- _Supplied material_:
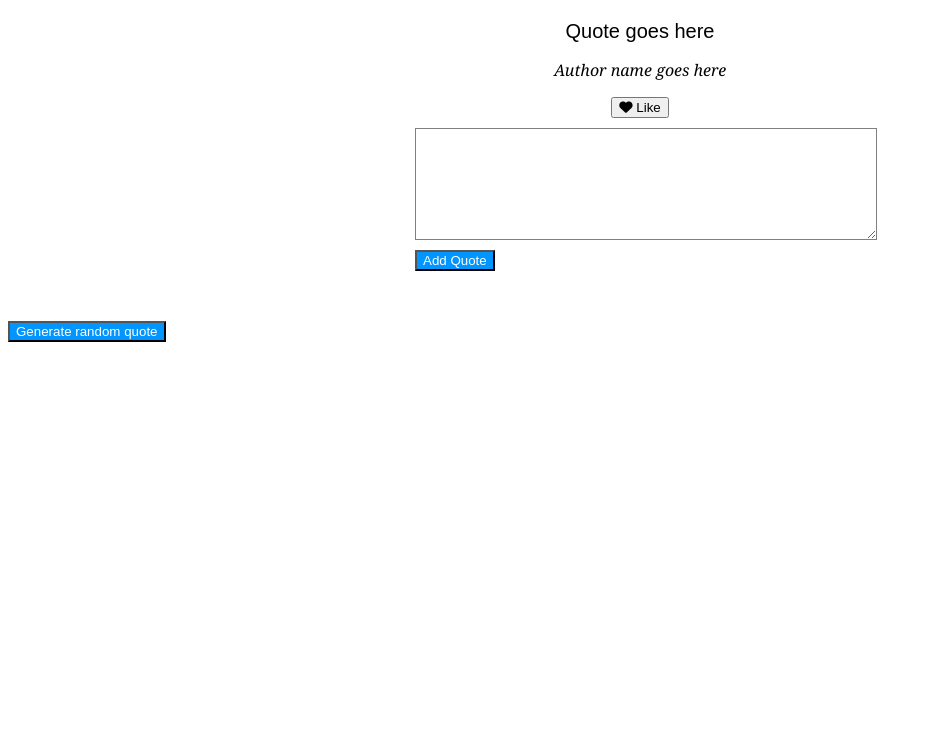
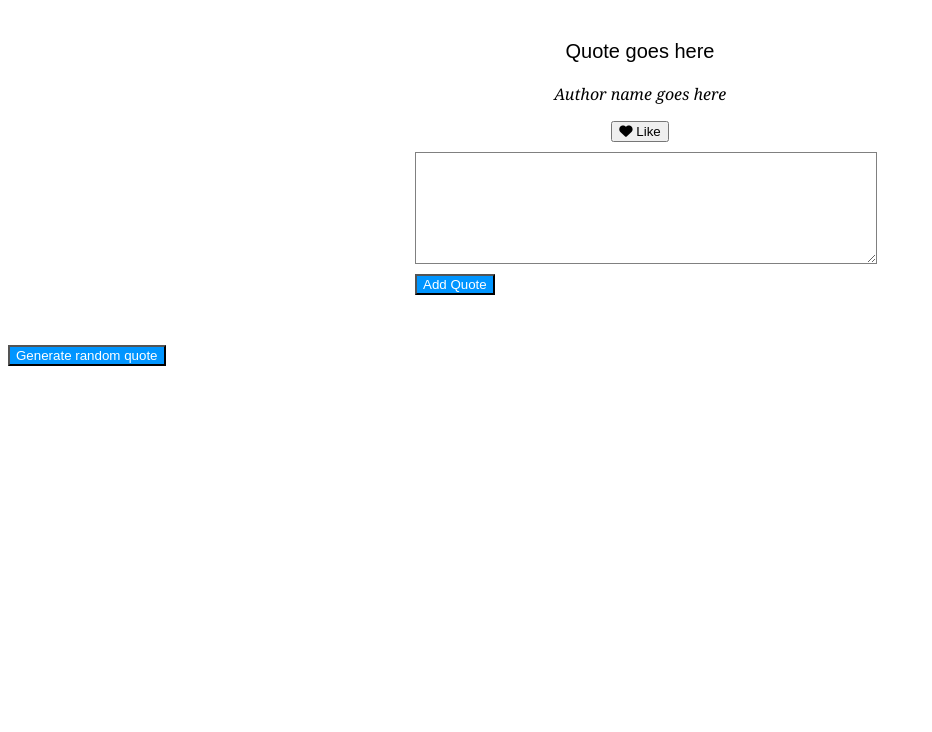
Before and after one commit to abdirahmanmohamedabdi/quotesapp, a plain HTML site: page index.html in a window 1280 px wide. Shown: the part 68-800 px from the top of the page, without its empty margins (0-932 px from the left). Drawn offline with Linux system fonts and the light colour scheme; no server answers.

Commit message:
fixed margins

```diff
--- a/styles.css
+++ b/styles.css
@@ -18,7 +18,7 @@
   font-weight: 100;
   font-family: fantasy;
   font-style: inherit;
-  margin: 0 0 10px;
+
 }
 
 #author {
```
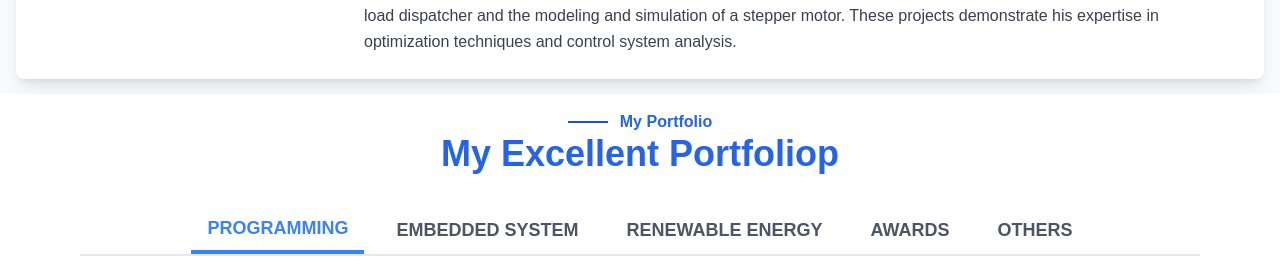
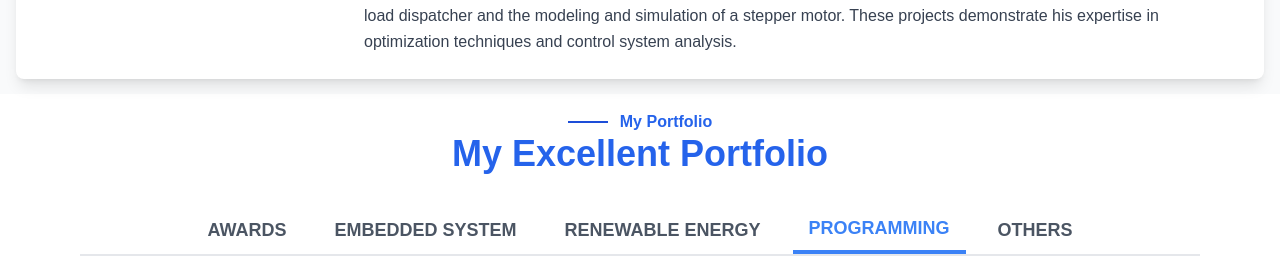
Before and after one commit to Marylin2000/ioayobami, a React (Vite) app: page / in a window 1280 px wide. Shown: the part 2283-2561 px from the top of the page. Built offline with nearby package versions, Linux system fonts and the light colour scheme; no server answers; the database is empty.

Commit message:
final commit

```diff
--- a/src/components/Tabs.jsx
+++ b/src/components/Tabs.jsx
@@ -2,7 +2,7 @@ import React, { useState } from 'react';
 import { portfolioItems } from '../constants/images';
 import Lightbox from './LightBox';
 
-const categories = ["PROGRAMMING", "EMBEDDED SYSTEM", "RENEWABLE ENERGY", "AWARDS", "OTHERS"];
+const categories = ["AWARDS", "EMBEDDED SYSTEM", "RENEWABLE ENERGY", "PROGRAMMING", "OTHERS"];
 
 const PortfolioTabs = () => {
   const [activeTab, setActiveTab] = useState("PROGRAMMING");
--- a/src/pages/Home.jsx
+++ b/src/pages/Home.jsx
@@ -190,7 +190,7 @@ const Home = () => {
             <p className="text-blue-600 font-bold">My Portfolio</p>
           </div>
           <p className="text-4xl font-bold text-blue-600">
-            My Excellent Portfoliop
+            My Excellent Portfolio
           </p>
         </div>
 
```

- _What to do_: Copy each line of the data above that holds "import".

- _Answer section_:
@@ -2,7 +2,7 @@ import React, { useState } from 'react';
 import { portfolioItems } from '../constants/images';
 import Lightbox from './LightBox';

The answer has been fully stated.